When you look at the range of colours that make up a record-breaking sand tapestry covering between 912 and 950 square metres, it seems impossible they all come from Teide National Park. At least it does until you return to the park and stand somewhere like Montaña Guajara to look over the huge crater and register just how many different colours a volcanic landscape can throw up.
Around 2.500 kilos of the stuff are used to create the tapestry, with an army of alfombristas working for up to nine hours a day for around fifty days to have the masterpiece ready for Corpus Christi.

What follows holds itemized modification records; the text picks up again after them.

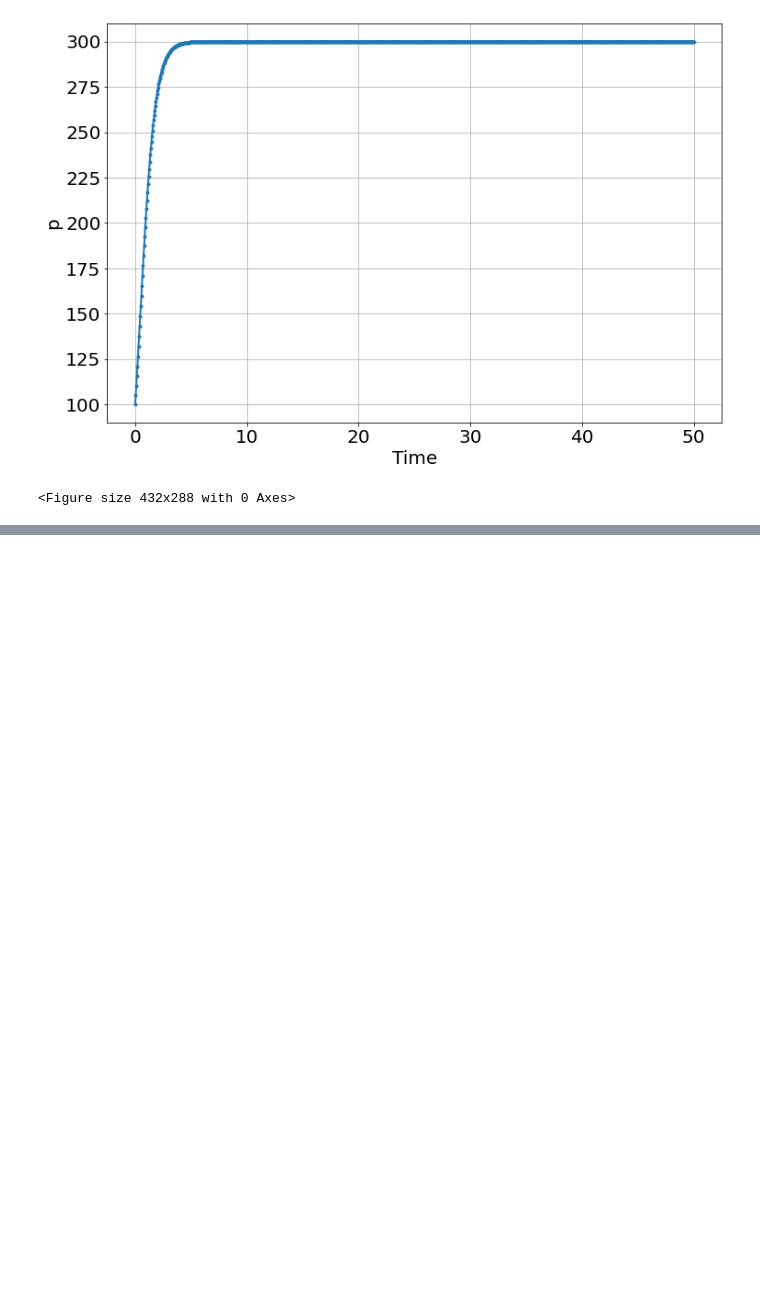
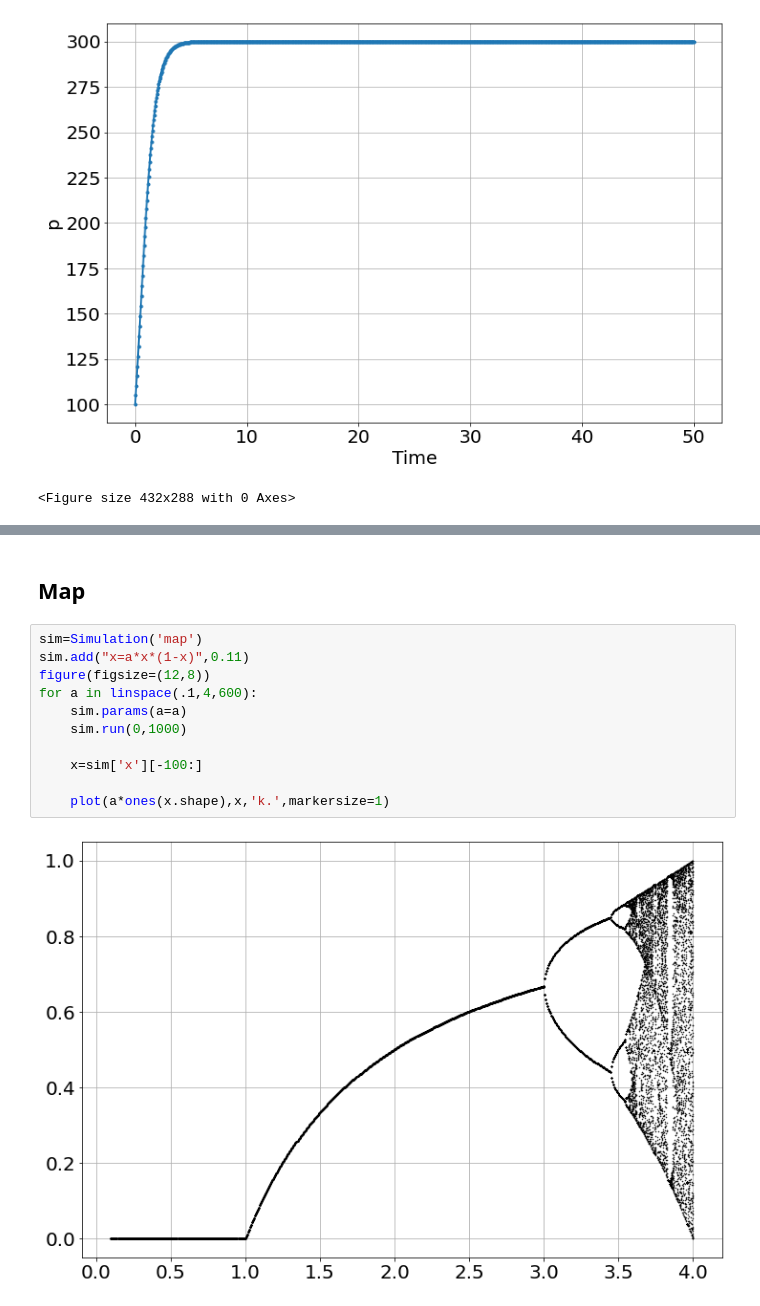
Before and after one commit to bblais/pyndamics3, a Jupyter notebook: 00_core.ipynb, the cells around one changed output, grey strips where cells are left out. Cells and saved outputs as stored; diff of their text form; blank space fills up the shorter version.

```diff
--- a/00_core.ipynb
+++ b/00_core.ipynb
@@ -1513,0 +1520,15 @@ sim.run(0,50)
+# %% [markdown]
+## Map
+# %%
+sim=Simulation('map')
+sim.add("x=a*x*(1-x)",0.11)
+figure(figsize=(12,8))
+for a in linspace(.1,4,600):
+    sim.params(a=a)
+    sim.run(0,1000)
+
+    x=sim['x'][-100:]
+
+    plot(a*ones(x.shape),x,'k.',markersize=1)
+# %% [output]
+[figure, added]
```
Also changed, not shown: parts of 10 cells of this notebook, 20 other files.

The work takes place under a canopy which covers the whole plaza. It’s not to keep it secret, the design is known for months. The canopy is there to protect the tapestry from nature. At this time of year there can be showers. But one alfombrista told me it’s not the rain which worries them the most, it’s the wind. Thankfully this side of the island isn’t breezy so it hasn’t proved a problem in the time I’ve been on Tenerife. But there are blips. A few years ago Corpus Christi was a washout, the first time it had rained on the day for over sixty years.
As I write, the tapestry is slowly coming together. I’ll wait another couple of weeks before making my annual journey to watch the talented alfombristas painstakingly and miraculously direct grains of sand until those individual grains morph magically into something of incredible beauty.
Some people are shocked that at the end of Corpus Christi, the carpets are trodden on and destroyed during a procession from La Orotava’s Town Hall to the Iglesia de la Concepción. For years I felt it seemed almost like a work of vandalism to destroy an object of beauty that had existed for only one day.
But of course, the sand tapestry doesn’t only exist for a day. It’s alive for weeks, growing and evolving day by day. It seems to me that much of the joy and satisfaction must be found in that journey to reach the final destination.
Corpus Christi in La Orotava takes place on 11 June 2015.
Jack is co-editor, writer and photographer for BuzzTrips and the Real Tenerife series of travel websites as well as a contributor to online travel sites and travel magazines. Follow Jack on Google+